The sixth and final show of Seattle's A Contemporary Theatre's 1996-97 season is The Big Slam, directed by Woolly Mammoth company artistic director, Howard Shalwitz. A satirical look at get-rich-quick schemes, Slam follows four yuppies joining forces to market a bizarre new product. Bill Corbett's comedy premiered in 1995 as a production by the Eye of the Storm company at the Loring Playhouse. (The show also played at Woolly Mammoth in January, though it was directed by Casey Stangl there, rather than Shalwitz.) The Big Slam opened Oct. 21, and ends Nov. 16.
Satire is something of a Corbett specialty; he's a contributing writer on cable TV's "Mystery Science Theatre 3000." Said Corbett in a statement about the play, "I was interested in doing something about how the world of business has developed its own vocabulary to make naked ambition seem morally virtuous. Pure greed packaged in the language of self-help and spiritual renewal." Starring in the comedy are Julie Gustafson, Shelley Reynolds, Mark Deklin Schwotzer and Willie Weir. Desiging the show are Jeff Frkonja (set), David Zinn (costumes), Rick Paulsen (lighting) and David Pascal(sound).
In other ACT news, artistic director Gordon Edelstein has announced the line-up of his second season at the helm. (Since the season doesn't begin until May 1998, specific dates have not yet been chosen.)
Collected Stories: Donald Margulies' two-hander about a successful writer and the admiring -- and ambitious -- student who enters, and then co-opts, her life. The show premiered at CA's South Coast Rep and played Off-Broadway at Manhattan Theatre Club. Quills: Doug Wright's controversial look at the Marquis de Sade, set in an 1807 insane asylum. "I couldn't decide if [de Sade] was a satiric genius or a toxic pornographer," Wright has said, citing de Sade's "outrageous social commentary and darker primal content." Quills won a Best Play OBIE for the 1995 New York Theatre Workshop production.
Summer Moon (working title): Voice Of The Prairie author John Olive returns with this lyrical drama of one man's quest to bring Japanese cars to America during the post-War years. Other Olive plays include Evelyn And The Polka King and Standing On My Knees. Developed at UT's Sundance Lab and South Coast Rep, the show will be directed by ACT associate artistic director, Leslie Swackhamer.
Thunder Knocking On The Door: Keith Glover's blues musical about a magical guitar's effect on a poor black family. The drama, which uses the 12-bar blues format even in dialogue, premiered at the Alabama Shakespeare Festival. Other Glover works include Dancing On Moonlight and Coming Of The Hurricane. ACT had intended to stage Thunder this past season, but postponed when Glover decided to rework the score with composer Keb' Mo'.

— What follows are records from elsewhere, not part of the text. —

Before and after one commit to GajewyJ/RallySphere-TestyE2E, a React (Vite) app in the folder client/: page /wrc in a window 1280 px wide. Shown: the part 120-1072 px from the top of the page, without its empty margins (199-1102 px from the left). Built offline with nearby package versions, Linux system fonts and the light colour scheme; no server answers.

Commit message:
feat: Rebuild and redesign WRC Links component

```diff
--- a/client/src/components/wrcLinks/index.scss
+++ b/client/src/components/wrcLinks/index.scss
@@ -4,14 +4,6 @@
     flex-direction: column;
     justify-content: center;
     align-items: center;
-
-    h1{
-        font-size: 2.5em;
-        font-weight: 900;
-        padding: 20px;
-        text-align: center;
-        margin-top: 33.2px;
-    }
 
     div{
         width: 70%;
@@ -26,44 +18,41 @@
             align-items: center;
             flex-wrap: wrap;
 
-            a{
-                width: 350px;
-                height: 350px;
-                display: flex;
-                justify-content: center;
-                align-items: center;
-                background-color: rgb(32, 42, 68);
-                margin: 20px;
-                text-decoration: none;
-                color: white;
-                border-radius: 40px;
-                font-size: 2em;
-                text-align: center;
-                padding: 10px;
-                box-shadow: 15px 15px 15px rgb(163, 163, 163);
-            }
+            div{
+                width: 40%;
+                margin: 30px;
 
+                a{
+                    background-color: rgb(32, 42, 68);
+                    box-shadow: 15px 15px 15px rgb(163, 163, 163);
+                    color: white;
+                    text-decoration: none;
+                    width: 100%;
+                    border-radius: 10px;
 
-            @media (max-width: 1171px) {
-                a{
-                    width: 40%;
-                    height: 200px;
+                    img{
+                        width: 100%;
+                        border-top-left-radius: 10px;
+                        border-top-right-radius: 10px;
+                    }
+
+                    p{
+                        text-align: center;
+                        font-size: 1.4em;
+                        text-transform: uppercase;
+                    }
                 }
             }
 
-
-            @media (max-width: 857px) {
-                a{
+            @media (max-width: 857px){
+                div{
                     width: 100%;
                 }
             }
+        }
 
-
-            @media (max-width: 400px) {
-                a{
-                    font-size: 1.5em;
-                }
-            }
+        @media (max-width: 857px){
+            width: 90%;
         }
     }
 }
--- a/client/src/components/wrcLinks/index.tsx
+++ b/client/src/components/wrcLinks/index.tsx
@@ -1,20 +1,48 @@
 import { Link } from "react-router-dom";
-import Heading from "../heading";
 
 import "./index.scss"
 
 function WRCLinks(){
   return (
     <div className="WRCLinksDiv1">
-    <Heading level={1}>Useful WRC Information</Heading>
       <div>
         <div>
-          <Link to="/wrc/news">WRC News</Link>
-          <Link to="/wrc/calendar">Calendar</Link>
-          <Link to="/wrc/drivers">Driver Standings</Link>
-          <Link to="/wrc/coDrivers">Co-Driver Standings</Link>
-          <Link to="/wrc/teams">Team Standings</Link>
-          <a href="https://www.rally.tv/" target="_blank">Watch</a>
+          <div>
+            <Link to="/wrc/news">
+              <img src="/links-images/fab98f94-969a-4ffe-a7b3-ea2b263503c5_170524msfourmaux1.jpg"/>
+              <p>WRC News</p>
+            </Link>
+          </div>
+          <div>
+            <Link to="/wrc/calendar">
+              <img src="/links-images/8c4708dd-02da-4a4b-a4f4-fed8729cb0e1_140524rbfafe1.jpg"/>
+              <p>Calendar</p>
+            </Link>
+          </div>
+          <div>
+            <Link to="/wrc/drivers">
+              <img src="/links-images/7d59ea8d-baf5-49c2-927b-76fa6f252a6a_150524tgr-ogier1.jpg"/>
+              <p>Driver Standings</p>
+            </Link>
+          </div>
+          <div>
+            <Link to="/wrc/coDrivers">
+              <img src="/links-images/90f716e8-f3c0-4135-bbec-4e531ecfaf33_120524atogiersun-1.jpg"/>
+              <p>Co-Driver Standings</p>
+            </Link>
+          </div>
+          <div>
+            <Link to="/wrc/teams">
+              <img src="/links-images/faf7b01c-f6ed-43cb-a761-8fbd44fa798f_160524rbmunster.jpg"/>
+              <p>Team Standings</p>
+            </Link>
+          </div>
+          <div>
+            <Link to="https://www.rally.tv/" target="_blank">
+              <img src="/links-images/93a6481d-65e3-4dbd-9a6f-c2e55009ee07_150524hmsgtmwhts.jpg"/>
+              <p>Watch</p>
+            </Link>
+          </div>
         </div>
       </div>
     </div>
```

Also somewhere in the ACT season will be a "modern American classic," possibly Death Of A Salesman, A View From The Bridge, A Moon For The Misbegotten or Light Up The Sky. A sixth work, probably a new play, will also be on the roster.
Founded in 1965 by Gregory A. Falls, ACT dedicates itself to producing new works. Having recently moved downtown, ACT now produces plays on two different stages.
Artistic director Edelstein, staged The Homecoming on Broadway and the world premiere of Arthur Miller's The Last Yankee. He served as associate artistic director of both New Haven CT's Long Wharf Theatre and MA's Berkshire Theatre Festival.
At the time of Said Swackhamer, who served as interim artistic director before Edelstein arrived, "Gordon's work with playwrights such as Donald Margulies, Constance Congdon, Mac Wellman and Joyce Carol Oates shows a level of vision and style that will be invigorating to ACT and to the Seattle community." Swackhamer is now associate artistic director at ACT.
For tickets and information on productions at A Contemporary Theatre on Union Street in Seattle, call (206) 292-7676 or visit A Contempory Theatre at the regional listings of Playbill On-Line.
--By David Lefkowitz